Prices advanced 1.3 percent. Stockpiles slipped 772,000 barrels to 212.4 million, Energy Information Administration data show. A survey by Bloomberg projected a gain of 300,000 barrels. Demand jumped to the highest level since November. West Texas Intermediate crude reached a three-week high after supplies fell at Cushing, Oklahoma, the delivery point for the futures contract.
“Inventories did fall, a pickup in demand helps and the products are being dragged up by crude,” said Gene McGillian, an analyst and broker at Tradition Energy in Stamford, Connecticut.
June-delivery gasoline rose 3.91 cents to $2.9693 a gallon on the New York Mercantile Exchange, the highest settlement since April 30.
Inventories fell as refinery utilization dropped 1.4 percentage points to 88.8 percent.
“That low run rate underpins the price and today was a reminder that good demand is the seasonal leader,” said John Kilduff, a partner at Again Capital LLC, a New York-based hedge fund that focuses on energy.
Inventories of reformulated gasoline blendstock for oxygen blending in PADD 1 fell 794,000 barrels to 15.1 million, the lowest level in 16 months.
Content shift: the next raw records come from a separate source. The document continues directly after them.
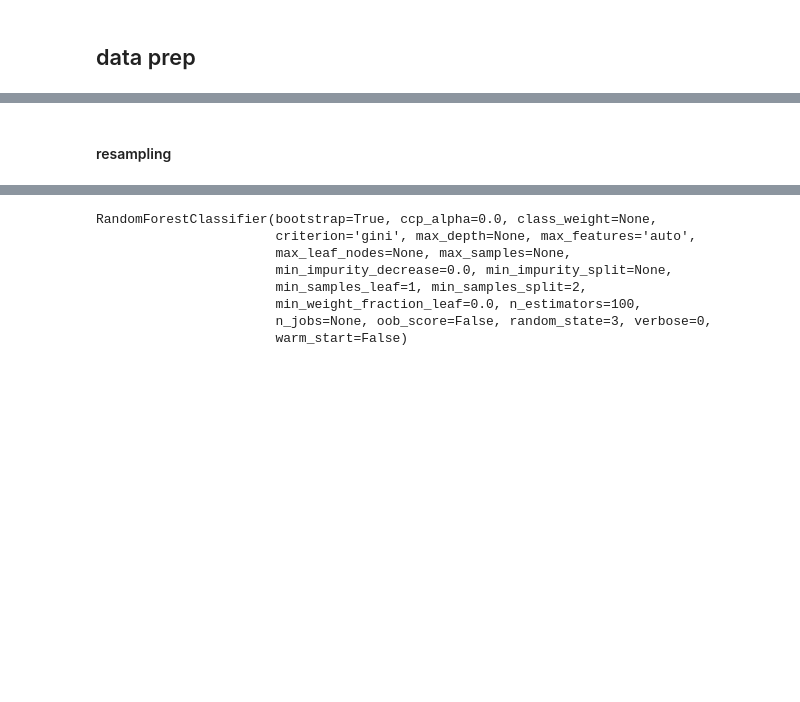
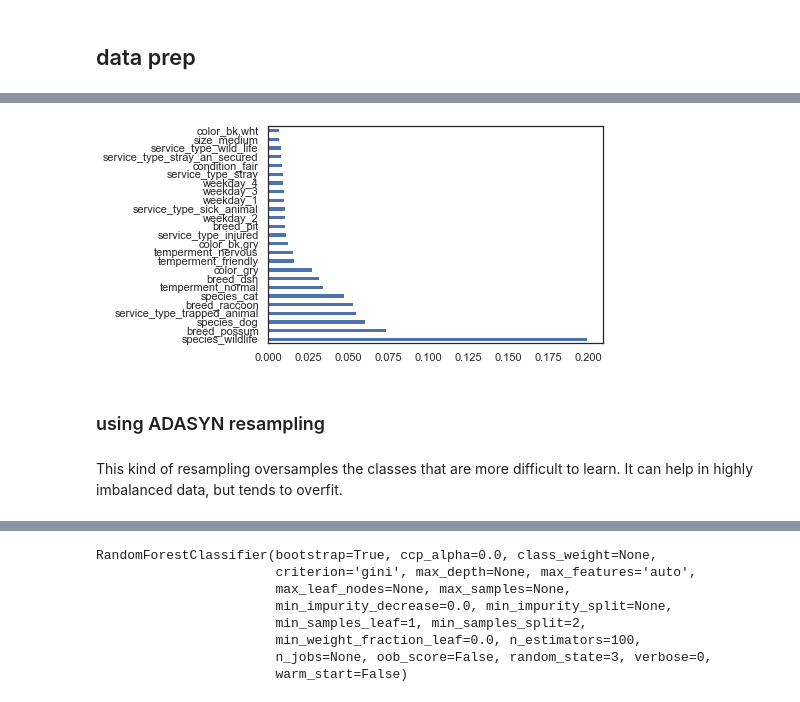
Before and after one commit to janellejolliff/ACRC-Classification, a Jupyter notebook: capstone.ipynb, the cells around one changed output, grey strips where cells are left out. Saved outputs shown, nothing was run; the diff lists cells and outputs as text; code cells hidden in the pictures; blank space fills up the shorter version.

```diff
--- a/capstone.ipynb
+++ b/capstone.ipynb
@@ -1727,2 +1778,13 @@ df.info
+# %%
+# extraTrees classifier feature importance
+# using extratrees to look at feature importance
+model = ExtraTreesClassifier();
+model.fit(X,y);
+#print(model.feature_importances_)
+feat_importances = pd.Series(model.feature_importances_, index=X.columns)
+feat_importances.nlargest(25).plot(kind='barh');
+plt.show();
+# %% [output]
+[figure, added]
 # %% [markdown]
-#### resampling
+### using  ADASYN resampling
@@ -1746 +1791,3 @@ X_train, X_test, y_train, y_test = train_test_split(X, y, test_size=0.2, shuffle
+# %% [markdown]
+This kind of resampling oversamples the classes that are more difficult to learn. It can help in highly imbalanced data, but tends to overfit.
 # %%
```
Also changed, not shown: parts of 105 cells of this notebook.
PADD 1 includes New York Harbor, delivery point for the Nymex contract.
“Inventories drew in New York Harbor and that in particular has rallied gasoline prices,” said Andy Lipow, president of Lipow Oil Associates LLC in Houston.
Demand increased 5.4 percent to 9.19 million barrels a day, and over the past four weeks was 3.2 percent above a year earlier.
Consumption traditionally rises as the U.S. nears the summer driving season that starts on Memorial Day, which this year falls on May 26. Prices at the pump are the lowest in a month, according to AAA.
“This rebound in gasoline prices is because of where we are, leading into the Memorial Day weekend and the expectation of a further pickup in demand,” McGillian said.
Gasoline’s crack spread versus WTI crude widened 97 cents to $22.34 a barrel. The motor fuel’s premium to Brent, the European benchmark, gained 69 cents to $14.52.
The average U.S. pump price fell 0.4 cent to $3.64 a gallon, the 16th consecutive decline, according to data from Heathrow, Florida-based AAA. Prices are 5.8 cents higher than a year ago.
Ultra low sulfur diesel for June delivery rose 1.86 cents, or 0.6 percent, to $2.9626 a gallon, the highest settlement since April 29.
Supplies of distillates, including diesel and heating oil, fell 1.12 million barrels to 112.9 million, EIA data show. The survey projected an increase of 500,000 barrels. Distillate demand declined 1.3 percent to 4.27 million barrels a day.
Diesel’s crack spread versus WTI crude climbed 11 cents to $22.06 a barrel while the motor fuel’s premium to Brent crude narrowed 17 cents to $14.24.